[WHAT YOU HAVE TO DO] Your job is to copy the lines from the material that include "STOPPED".

[GIVEN RECORDS]
-- Opening Marker --

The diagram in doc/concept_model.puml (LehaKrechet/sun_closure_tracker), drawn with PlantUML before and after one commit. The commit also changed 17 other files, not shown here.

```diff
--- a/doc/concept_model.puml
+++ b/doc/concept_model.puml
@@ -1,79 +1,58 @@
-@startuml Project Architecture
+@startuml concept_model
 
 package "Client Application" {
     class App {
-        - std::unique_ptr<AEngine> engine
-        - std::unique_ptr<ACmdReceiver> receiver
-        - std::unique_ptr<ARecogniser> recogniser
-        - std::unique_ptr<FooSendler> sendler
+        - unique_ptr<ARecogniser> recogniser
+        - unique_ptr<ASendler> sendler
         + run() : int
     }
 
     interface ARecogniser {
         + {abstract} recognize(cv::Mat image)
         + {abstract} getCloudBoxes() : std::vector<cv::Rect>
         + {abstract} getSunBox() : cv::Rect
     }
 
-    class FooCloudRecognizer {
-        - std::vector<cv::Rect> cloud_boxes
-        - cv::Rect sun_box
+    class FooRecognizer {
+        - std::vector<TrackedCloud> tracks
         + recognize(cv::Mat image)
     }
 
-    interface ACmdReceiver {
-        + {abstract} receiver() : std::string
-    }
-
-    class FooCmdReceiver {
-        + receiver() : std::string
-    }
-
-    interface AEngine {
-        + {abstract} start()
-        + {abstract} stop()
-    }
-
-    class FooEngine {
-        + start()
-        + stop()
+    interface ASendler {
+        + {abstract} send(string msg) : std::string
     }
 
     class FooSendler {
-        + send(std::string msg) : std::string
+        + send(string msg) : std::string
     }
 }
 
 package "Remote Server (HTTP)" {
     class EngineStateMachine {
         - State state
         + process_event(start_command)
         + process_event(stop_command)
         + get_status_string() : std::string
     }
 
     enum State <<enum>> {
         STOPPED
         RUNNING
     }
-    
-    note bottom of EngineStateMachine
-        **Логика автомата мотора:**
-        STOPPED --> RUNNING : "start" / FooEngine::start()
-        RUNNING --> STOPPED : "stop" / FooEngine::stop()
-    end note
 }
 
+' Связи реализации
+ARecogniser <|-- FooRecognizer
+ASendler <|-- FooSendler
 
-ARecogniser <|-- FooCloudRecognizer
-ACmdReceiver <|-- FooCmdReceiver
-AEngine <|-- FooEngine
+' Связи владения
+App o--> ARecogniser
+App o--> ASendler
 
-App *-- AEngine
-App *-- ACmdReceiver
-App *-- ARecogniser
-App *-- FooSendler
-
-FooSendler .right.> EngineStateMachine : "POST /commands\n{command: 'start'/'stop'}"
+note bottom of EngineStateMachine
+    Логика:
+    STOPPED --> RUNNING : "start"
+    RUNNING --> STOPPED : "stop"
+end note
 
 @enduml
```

-- Closing Marker --

[RESPONSE FOR THIS EXERCISE]
         STOPPED
-        STOPPED --> RUNNING : "start" / FooEngine::start()
-        RUNNING --> STOPPED : "stop" / FooEngine::stop()
+    STOPPED --> RUNNING : "start"
+    RUNNING --> STOPPED : "stop"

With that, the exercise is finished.